Writing Samples – Press Releases

Educator Teams Explore Formative Assessment (2007)

Nashua, NH — More than one hundred educators from six states gathered at the 2007 Education Leadership Conference to learn how to unleash the power of formative assessment. The three-day conference, sponsored by Dover, New Hampshire-based Measured Progress, took place in Nashua, New Hampshire, July 10 through 12, 2007. 

Twenty-one teams of teachers and administrators from Louisiana, Maine, Massachusetts, New Hampshire, Pennsylvania, and Rhode Island attended the conference, representing schools, districts, and in one case, a state education department. The teams formed four larger groups and were each assigned a coach—one of the expert conference facilitators—to help reflect on what they had learned and built a plan of action for their organization. The conference structure allowed group members to discuss prior experiences with formative assessment and challenges they will face in implementing this new teaching approach. 

Michael Ehringhaus, Measured Progress director of professional development, introduced attendees to the conference objective and the importance of gaining formative assessment skills. “We want to plant a seed,” he said, “and introduce you to formative classroom practices that help you built a culture of achievement.”

Teachers have the most powerful impact on students, and formative assessment techniques will help them maximize student success, Ehringhaus said. “Students are not going to learn unless they decide to learn. Of all the bells and whistles offered to teachers, this practice, confirmed by 250 research-based sources, will empower your students to take charge of their learning.” 
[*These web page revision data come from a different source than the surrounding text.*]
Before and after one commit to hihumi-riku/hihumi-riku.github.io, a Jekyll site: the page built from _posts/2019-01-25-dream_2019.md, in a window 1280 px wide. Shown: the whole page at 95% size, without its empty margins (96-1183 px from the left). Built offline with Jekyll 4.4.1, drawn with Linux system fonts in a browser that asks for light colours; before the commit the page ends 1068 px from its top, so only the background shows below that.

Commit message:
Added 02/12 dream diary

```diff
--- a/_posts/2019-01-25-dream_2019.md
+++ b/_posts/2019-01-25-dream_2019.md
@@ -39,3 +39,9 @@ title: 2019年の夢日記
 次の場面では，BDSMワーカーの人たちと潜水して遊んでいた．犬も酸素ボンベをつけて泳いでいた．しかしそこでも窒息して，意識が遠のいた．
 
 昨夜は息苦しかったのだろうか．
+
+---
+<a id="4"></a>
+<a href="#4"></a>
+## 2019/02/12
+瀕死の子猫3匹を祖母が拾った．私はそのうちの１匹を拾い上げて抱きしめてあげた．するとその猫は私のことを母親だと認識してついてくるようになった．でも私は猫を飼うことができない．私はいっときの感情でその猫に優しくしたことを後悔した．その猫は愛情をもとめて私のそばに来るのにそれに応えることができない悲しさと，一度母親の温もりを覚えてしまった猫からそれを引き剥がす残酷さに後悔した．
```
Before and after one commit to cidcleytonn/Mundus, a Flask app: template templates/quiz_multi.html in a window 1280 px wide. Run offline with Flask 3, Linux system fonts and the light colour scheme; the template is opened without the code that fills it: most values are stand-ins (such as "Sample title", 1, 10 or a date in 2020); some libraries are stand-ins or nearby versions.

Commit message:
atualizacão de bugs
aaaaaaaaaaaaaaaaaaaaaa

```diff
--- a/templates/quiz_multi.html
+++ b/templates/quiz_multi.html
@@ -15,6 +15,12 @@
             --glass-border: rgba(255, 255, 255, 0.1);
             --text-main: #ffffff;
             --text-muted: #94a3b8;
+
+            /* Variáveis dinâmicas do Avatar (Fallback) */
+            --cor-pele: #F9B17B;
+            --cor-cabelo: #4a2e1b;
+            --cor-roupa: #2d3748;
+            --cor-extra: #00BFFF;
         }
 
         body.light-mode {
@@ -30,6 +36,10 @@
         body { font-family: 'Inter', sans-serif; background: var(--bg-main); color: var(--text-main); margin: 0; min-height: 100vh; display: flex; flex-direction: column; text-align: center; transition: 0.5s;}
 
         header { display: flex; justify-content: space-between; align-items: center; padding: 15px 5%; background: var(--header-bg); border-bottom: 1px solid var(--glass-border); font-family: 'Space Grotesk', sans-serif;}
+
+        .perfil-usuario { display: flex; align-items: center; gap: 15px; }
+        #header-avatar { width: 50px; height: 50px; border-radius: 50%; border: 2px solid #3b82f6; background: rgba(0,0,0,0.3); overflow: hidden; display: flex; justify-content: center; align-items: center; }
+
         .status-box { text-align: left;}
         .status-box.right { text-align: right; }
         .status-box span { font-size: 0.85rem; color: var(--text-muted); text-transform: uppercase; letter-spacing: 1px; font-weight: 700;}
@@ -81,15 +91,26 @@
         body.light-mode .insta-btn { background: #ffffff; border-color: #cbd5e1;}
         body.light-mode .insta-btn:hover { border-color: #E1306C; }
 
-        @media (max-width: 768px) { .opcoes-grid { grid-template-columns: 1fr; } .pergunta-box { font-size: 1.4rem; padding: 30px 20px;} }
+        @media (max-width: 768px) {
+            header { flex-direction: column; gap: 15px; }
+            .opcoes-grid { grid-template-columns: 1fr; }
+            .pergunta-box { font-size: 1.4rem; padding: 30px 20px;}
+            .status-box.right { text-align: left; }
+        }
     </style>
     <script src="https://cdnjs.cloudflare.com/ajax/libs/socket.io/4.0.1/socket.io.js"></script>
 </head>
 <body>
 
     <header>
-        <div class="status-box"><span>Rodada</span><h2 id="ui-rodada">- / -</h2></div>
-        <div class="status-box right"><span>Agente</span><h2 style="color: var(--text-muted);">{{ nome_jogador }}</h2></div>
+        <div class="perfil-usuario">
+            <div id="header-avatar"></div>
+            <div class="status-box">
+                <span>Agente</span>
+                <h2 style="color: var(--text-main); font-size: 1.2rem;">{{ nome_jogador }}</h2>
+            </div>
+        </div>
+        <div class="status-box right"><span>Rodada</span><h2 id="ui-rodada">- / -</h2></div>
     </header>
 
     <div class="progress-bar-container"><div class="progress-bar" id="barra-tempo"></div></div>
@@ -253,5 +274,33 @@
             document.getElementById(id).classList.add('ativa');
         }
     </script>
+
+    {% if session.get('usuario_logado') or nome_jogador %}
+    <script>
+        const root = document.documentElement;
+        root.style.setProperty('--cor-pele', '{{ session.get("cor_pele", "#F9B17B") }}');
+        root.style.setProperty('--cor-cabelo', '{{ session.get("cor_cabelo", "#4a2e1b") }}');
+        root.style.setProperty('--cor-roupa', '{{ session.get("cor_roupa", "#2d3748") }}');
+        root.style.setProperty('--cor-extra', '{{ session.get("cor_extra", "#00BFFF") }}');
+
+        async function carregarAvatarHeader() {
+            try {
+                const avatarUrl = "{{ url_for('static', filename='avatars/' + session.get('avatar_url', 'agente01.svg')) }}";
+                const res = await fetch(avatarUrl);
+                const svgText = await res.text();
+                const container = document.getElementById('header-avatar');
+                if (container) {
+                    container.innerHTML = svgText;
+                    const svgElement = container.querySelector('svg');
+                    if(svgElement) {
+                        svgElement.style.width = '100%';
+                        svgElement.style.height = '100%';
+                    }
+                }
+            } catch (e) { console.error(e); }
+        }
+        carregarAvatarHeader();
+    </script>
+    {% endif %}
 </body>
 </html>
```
“Formative assessment happens while you are teaching,” said Measured Progress President Stuart Kahl, who showed participants how formative assessment relates to a balanced assessment system. “While formative assessment may not give you the same validity as a summative test,” he said, “it allows you to address individual students or subgroups of students, to dig deeper, and to make immediate adjustments to the curriculum.” Kahl also stressed that formative assessment does not require extra time. “Don’t do more; do it differently.” 

Keynote speaker Margaret Heritage further defined formative assessment as a “constant process of gathering evidence from students and providing feedback to students.”  Heritage is the assistant director for professional development at the National Center for Research on Evaluation, Standards and Student Testing (CRESST) at University of California, Los Angeles. 

Throughout the conference, Heritage called attention to setting short-term learning goals. Simple targets can be readily communicated to students, allowing teachers to “easily collect multiple forms of evidence for the same learning goal, interpret the evidence, and take action to close the gap” before moving on to the next idea, subject, or lesson. “Teachers simply need to look at this practice as a partnership of students and teachers moving forward together,” she said. 

According to formative assessment experts, teachers should gather at least three pieces of evidence to show a student’s progression toward a learning goal. These can be obtained through observation, conversation, and products. This process of “triangulation” allows teachers to organize the evidence and then combine the data to inform the teaching process, explained Sara Bryant, doctoral student at the University of Colorado at Boulder. “Teachers already practice formative assessment when talking to and observing students in the classroom,” she said. 

Teams were taken through four modules, which aimed to transform the common classroom practices Bryant described into powerful assessment tools. The presentations explored four linked aspects of formative classroom assessment: descriptive feedback, peer assessment, questioning, and self assessment. Facilitators used hands-on formative assessment techniques during their presentations and activities, but also showed video clips and student work from actual classrooms. 

Participants agreed that the conference helped them “make all the connections; make it all fit.” The keynote presentations and modules “identified where formative assessment is already being used and how it can be used more effectively,” said Mitzi George, a teacher from J. I. Watson Middle School in Iowa, Louisiana. “I always thought [formative assessment] was something we might want to try; now it is something we will use,” said another attendee. 

Teams left the conference with a detailed plan of how to proceed with formative assessment in their school or district. The New Hampshire Department of Education team intends “to promote a common understanding statewide of formative assessment as an integral part of instruction, in support of the Follow the Child Initiative and New Hampshire growth model.” 

Measured Progress plans to build on the model of this conference by conducting workshops and conferences about formative assessment in other areas of the United States and to support educators as they implement and practice the formative culture of learning. 

“We need to find a way to get there slowly, and for all groups—administrators, teachers, students, and parents—to buy into this new way of teaching,” Heritage encouraged attendees. “Teachers have a platform to work from. We need to elevate the platform.” Start with bringing clarity to formative assessment vocabulary, introduce the strategies as something teachers are already doing, take small steps of turning theory into practice, build a community of practice and share your expertise, Heritage added. “We are not only closing the knowledge gap for our students, we are closing the gap for instruction.”